** What you are asked to do **
Reproduce the records exactly through the line with "chore: write abt regvelo".

Web document revisions
=== Section Start ===

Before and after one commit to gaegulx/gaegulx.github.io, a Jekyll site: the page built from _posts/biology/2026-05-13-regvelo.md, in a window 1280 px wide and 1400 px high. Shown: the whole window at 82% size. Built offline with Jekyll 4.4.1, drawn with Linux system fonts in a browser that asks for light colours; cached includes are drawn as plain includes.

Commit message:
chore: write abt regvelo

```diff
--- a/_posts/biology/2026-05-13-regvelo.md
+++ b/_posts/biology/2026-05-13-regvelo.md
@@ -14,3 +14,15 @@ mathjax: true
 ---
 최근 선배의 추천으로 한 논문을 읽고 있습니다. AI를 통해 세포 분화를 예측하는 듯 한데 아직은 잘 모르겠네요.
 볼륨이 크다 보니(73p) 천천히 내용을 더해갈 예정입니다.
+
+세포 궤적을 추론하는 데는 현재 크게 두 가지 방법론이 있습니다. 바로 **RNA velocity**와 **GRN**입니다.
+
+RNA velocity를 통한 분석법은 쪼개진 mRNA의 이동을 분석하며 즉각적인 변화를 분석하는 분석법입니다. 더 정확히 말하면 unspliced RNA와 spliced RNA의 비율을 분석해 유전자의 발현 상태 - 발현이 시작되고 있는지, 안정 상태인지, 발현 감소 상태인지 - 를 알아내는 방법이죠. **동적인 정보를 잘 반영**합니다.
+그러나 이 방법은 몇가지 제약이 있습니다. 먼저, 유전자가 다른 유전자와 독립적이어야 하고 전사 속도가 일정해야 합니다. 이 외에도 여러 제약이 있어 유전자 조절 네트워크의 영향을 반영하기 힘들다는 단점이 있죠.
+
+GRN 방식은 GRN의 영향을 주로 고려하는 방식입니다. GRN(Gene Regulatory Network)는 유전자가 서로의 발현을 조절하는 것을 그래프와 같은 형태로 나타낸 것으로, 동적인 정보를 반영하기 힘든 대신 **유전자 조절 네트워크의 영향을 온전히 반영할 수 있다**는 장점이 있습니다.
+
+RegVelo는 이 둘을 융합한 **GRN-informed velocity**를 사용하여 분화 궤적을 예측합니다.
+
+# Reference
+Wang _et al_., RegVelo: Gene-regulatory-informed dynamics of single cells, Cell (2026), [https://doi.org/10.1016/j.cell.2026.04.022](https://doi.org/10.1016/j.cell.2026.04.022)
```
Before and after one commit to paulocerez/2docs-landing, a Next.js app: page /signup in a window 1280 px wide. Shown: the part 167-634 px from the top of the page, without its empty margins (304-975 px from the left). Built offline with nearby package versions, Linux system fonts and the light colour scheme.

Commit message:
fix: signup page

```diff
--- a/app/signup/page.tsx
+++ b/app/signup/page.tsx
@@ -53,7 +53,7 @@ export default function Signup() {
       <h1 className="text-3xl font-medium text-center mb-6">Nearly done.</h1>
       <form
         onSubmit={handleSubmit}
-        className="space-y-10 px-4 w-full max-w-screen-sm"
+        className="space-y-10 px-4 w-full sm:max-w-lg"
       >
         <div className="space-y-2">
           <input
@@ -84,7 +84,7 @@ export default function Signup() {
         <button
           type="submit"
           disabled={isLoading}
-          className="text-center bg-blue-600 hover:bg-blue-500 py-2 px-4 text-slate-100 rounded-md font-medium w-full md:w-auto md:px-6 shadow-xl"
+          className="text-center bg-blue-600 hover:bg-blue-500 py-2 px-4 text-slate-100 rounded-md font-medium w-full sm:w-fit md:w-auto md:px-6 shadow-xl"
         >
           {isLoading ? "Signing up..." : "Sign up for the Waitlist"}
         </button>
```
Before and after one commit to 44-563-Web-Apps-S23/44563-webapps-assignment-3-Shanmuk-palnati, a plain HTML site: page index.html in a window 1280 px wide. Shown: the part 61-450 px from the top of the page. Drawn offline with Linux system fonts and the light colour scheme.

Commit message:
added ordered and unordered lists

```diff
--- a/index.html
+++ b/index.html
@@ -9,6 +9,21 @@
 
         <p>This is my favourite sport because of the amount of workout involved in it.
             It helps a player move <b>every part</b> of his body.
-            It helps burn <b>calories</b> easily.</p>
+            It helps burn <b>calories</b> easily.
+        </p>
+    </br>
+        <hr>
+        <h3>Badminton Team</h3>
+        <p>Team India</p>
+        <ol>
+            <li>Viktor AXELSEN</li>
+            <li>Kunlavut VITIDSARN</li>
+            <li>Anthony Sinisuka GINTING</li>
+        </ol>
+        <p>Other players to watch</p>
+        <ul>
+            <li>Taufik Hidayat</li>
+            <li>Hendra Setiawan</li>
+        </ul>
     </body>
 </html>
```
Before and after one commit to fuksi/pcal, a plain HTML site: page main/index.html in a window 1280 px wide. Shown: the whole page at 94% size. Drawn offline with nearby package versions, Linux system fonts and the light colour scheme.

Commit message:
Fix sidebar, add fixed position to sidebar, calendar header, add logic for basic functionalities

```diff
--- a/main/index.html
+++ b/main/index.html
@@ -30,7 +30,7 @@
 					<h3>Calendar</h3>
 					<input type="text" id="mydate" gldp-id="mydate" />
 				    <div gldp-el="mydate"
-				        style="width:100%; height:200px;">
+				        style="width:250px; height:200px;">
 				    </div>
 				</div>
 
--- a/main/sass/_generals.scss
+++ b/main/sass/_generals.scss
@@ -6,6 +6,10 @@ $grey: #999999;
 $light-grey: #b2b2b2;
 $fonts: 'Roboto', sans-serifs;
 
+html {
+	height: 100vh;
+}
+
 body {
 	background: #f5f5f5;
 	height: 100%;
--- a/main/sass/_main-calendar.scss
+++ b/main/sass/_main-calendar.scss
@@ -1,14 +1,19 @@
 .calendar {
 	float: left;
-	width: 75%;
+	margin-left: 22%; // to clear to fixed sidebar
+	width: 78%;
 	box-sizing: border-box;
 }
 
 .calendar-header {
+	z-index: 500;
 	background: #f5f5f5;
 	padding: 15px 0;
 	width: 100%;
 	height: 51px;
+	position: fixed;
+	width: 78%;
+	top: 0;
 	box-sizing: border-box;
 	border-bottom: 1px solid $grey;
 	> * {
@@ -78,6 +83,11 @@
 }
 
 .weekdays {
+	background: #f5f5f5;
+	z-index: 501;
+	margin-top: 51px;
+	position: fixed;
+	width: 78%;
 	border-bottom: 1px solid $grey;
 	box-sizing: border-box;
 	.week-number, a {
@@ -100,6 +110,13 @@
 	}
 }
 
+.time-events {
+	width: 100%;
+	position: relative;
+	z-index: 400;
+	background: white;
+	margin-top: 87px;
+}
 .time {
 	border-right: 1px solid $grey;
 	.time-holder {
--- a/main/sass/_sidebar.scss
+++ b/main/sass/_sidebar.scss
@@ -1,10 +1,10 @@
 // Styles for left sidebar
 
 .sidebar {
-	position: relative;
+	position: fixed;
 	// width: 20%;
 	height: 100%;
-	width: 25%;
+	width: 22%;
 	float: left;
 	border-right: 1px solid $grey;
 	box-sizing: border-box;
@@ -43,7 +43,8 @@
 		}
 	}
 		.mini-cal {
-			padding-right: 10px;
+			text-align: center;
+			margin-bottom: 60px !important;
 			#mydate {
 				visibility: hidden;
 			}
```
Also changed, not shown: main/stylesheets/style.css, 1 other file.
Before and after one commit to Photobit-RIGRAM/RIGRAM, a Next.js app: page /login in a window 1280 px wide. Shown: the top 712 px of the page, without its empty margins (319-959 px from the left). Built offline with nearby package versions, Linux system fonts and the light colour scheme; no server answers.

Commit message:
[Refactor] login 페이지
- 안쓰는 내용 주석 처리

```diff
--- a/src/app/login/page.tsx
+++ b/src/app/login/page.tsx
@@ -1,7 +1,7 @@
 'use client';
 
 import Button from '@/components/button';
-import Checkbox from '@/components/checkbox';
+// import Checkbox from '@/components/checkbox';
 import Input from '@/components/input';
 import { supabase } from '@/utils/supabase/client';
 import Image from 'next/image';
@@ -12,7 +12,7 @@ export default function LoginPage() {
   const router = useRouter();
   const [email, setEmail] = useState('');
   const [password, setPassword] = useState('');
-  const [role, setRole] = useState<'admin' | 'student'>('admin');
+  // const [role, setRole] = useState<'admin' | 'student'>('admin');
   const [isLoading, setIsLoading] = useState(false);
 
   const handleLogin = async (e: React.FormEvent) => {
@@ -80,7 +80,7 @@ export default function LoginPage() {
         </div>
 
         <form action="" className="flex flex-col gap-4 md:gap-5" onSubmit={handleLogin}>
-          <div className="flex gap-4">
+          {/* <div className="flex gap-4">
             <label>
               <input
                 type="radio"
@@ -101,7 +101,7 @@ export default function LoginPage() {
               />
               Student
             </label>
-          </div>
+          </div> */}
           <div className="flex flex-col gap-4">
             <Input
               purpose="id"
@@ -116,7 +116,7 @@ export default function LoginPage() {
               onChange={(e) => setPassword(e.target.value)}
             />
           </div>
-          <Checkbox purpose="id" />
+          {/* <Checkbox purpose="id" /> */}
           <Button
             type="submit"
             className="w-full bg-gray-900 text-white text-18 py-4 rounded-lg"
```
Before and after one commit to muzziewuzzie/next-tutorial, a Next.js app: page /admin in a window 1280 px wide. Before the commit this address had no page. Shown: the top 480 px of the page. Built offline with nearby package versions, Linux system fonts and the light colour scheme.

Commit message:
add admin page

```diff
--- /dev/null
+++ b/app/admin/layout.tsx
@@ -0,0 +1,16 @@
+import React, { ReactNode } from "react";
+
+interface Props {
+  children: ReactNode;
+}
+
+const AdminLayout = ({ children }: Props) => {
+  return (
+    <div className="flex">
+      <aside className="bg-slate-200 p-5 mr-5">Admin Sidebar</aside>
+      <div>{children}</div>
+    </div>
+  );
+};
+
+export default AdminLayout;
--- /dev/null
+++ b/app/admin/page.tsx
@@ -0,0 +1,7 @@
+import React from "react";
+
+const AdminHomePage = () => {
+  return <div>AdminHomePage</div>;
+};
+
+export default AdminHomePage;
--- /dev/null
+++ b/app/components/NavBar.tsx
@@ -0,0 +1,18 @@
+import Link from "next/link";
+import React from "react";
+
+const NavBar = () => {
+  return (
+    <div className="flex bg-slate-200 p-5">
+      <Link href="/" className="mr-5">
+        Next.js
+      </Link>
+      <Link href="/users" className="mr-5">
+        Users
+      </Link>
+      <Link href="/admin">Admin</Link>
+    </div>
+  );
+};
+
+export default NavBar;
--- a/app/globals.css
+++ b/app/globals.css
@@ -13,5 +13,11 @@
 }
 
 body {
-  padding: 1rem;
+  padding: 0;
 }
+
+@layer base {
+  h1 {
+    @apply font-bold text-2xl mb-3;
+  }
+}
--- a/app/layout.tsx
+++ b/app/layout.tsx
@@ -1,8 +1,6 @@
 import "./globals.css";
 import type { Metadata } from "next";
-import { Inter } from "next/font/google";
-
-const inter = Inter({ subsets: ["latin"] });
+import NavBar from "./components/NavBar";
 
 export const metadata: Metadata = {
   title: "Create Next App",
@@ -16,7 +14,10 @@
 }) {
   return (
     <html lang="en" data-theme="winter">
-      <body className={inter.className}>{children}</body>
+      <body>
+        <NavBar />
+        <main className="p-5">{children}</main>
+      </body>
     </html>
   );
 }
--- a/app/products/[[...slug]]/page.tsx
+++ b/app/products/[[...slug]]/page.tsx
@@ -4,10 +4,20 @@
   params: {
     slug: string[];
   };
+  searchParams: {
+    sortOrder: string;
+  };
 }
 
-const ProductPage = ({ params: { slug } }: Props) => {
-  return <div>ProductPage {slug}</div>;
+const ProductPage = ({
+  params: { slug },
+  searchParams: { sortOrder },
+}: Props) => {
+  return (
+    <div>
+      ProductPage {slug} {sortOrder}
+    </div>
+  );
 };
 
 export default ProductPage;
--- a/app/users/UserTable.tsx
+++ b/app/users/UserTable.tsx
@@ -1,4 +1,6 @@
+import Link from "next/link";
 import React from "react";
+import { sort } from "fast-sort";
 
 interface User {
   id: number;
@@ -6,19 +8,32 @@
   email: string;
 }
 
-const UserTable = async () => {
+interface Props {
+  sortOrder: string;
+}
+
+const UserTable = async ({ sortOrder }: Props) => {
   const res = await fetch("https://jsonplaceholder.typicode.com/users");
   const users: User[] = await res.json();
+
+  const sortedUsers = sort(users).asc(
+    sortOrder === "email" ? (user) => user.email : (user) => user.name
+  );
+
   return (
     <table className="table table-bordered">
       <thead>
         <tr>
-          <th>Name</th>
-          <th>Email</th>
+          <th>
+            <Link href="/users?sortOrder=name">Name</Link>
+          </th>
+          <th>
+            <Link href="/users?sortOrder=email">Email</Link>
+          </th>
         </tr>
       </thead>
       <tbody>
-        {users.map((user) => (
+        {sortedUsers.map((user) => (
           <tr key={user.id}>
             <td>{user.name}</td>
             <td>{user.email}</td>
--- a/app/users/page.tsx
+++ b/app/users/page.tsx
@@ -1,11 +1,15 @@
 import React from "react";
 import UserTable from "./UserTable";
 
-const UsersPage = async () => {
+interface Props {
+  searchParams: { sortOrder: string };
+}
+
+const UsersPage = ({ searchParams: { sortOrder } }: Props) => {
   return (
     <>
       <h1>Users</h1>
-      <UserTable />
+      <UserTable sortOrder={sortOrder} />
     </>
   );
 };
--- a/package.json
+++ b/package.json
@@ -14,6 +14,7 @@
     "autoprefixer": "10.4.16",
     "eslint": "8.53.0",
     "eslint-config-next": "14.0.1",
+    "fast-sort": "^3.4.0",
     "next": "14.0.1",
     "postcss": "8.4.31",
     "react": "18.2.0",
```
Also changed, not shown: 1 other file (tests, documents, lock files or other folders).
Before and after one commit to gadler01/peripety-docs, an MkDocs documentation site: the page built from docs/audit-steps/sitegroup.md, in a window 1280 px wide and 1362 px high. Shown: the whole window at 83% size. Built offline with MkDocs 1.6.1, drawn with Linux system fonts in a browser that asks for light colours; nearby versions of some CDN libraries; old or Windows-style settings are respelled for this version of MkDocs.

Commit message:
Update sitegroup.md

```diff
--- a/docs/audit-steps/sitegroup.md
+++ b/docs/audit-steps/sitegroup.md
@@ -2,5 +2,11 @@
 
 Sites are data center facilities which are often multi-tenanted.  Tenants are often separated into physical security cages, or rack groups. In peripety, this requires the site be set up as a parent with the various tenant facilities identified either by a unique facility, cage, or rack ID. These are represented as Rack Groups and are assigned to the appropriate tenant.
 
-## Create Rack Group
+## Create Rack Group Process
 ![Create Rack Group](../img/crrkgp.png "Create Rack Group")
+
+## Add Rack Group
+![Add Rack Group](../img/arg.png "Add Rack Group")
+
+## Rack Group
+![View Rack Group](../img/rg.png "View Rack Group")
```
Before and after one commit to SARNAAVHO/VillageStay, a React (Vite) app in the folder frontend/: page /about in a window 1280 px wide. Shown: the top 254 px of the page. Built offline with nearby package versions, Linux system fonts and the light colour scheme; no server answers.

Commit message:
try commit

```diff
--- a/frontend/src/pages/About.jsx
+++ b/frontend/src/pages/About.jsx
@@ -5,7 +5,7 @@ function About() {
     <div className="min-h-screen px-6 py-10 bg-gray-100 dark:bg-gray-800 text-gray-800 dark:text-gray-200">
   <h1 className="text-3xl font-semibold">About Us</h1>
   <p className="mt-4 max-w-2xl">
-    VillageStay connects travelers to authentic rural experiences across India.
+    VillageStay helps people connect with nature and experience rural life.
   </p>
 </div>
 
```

=== Section End ===

** Task result **
Before and after one commit to gaegulx/gaegulx.github.io, a Jekyll site: the page built from _posts/biology/2026-05-13-regvelo.md, in a window 1280 px wide and 1400 px high. Shown: the whole window at 82% size. Built offline with Jekyll 4.4.1, drawn with Linux system fonts in a browser that asks for light colours; cached includes are drawn as plain includes.

Commit message:
chore: write abt regvelo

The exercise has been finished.